[Your task] Please write out every record exactly, but keep any images out of it.

Data extracted from a collection:
++++
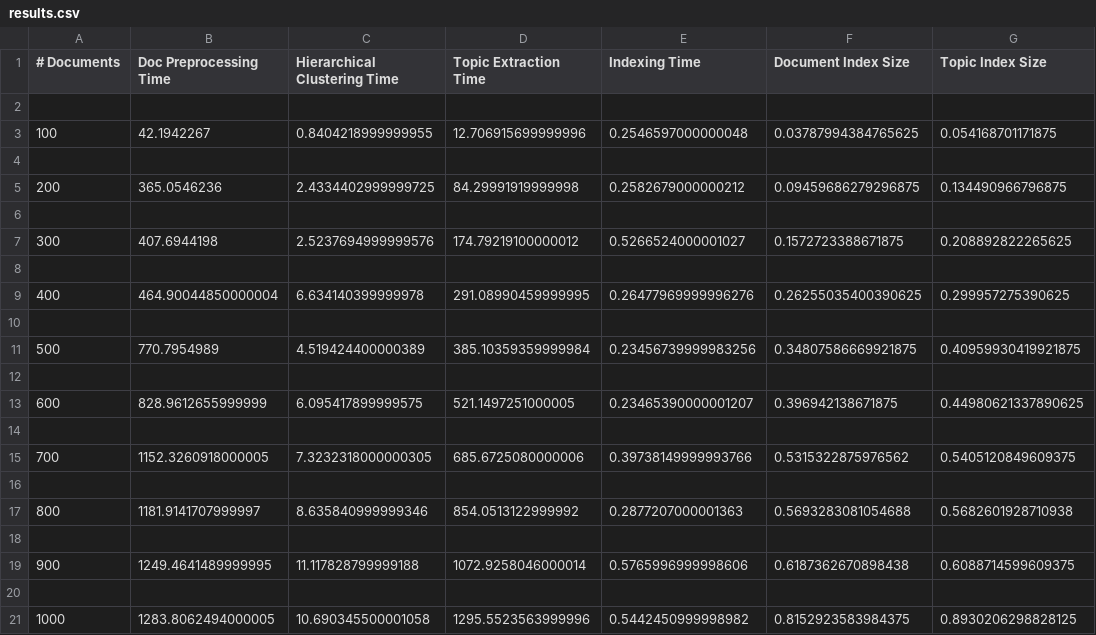
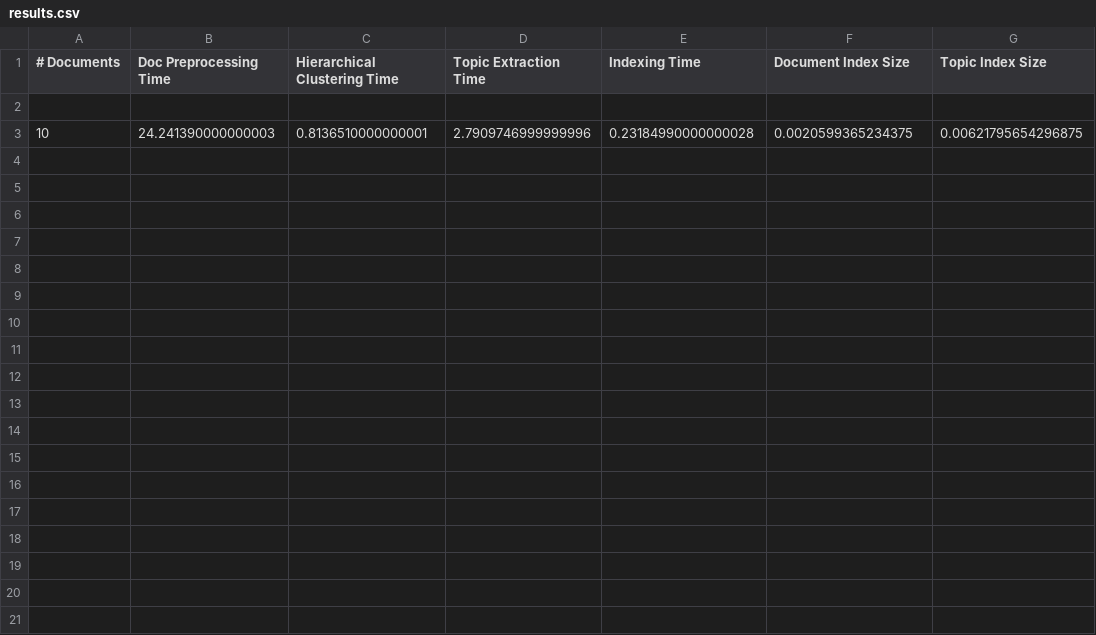
Before and after one commit to HalaSaadeh/LAU-ECE-Research-cluster-indexing, a CSV file: results.csv, drawn as a sheet.

Commit message:
updated clustering algorithm to genieclust

```diff
--- a/results.csv
+++ b/results.csv
@@ -2,20 +2,2 @@
 
-100,42.1942267,0.8404218999999955,12.706915699999996,0.2546597000000048,0.03787994384765625,0.054168701171875
-
-200,365.0546236,2.4334402999999725,84.29991919999998,0.2582679000000212,0.09459686279296875,0.134490966796875
-
-300,407.6944198,2.5237694999999576,174.79219100000012,0.5266524000001027,0.1572723388671875,0.208892822265625
-
-400,464.90044850000004,6.634140399999978,291.08990459999995,0.26477969999996276,0.26255035400390625,0.299957275390625
-
-500,770.7954989,4.519424400000389,385.10359359999984,0.23456739999983256,0.34807586669921875,0.40959930419921875
-
-600,828.9612655999999,6.095417899999575,521.1497251000005,0.23465390000001207,0.396942138671875,0.44980621337890625
-
-700,1152.3260918000005,7.3232318000000305,685.6725080000006,0.39738149999993766,0.5315322875976562,0.5405120849609375
-
-800,1181.9141707999997,8.635840999999346,854.0513122999992,0.2877207000001363,0.5693283081054688,0.5682601928710938
-
-900,1249.4641489999995,11.117828799999188,1072.9258046000014,0.5765996999998606,0.6187362670898438,0.6088714599609375
-
-1000,1283.8062494000005,10.690345500001058,1295.5523563999996,0.5442450999998982,0.8152923583984375,0.8930206298828125
+10,24.241390000000003,0.8136510000000001,2.7909746999999996,0.23184990000000028,0.0020599365234375,0.00621795654296875
```
Also changed, not shown: 3 other files.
++++
[Answer to this task]
Before and after one commit to HalaSaadeh/LAU-ECE-Research-cluster-indexing, a CSV file: results.csv, drawn as a sheet.

Commit message:
updated clustering algorithm to genieclust

```diff
--- a/results.csv
+++ b/results.csv
@@ -2,20 +2,2 @@
 
-100,42.1942267,0.8404218999999955,12.706915699999996,0.2546597000000048,0.03787994384765625,0.054168701171875
-
-200,365.0546236,2.4334402999999725,84.29991919999998,0.2582679000000212,0.09459686279296875,0.134490966796875
-
-300,407.6944198,2.5237694999999576,174.79219100000012,0.5266524000001027,0.1572723388671875,0.208892822265625
-
-400,464.90044850000004,6.634140399999978,291.08990459999995,0.26477969999996276,0.26255035400390625,0.299957275390625
-
-500,770.7954989,4.519424400000389,385.10359359999984,0.23456739999983256,0.34807586669921875,0.40959930419921875
-
-600,828.9612655999999,6.095417899999575,521.1497251000005,0.23465390000001207,0.396942138671875,0.44980621337890625
-
-700,1152.3260918000005,7.3232318000000305,685.6725080000006,0.39738149999993766,0.5315322875976562,0.5405120849609375
-
-800,1181.9141707999997,8.635840999999346,854.0513122999992,0.2877207000001363,0.5693283081054688,0.5682601928710938
-
-900,1249.4641489999995,11.117828799999188,1072.9258046000014,0.5765996999998606,0.6187362670898438,0.6088714599609375
-
-1000,1283.8062494000005,10.690345500001058,1295.5523563999996,0.5442450999998982,0.8152923583984375,0.8930206298828125
+10,24.241390000000003,0.8136510000000001,2.7909746999999996,0.23184990000000028,0.0020599365234375,0.00621795654296875
```
Also changed, not shown: 3 other files.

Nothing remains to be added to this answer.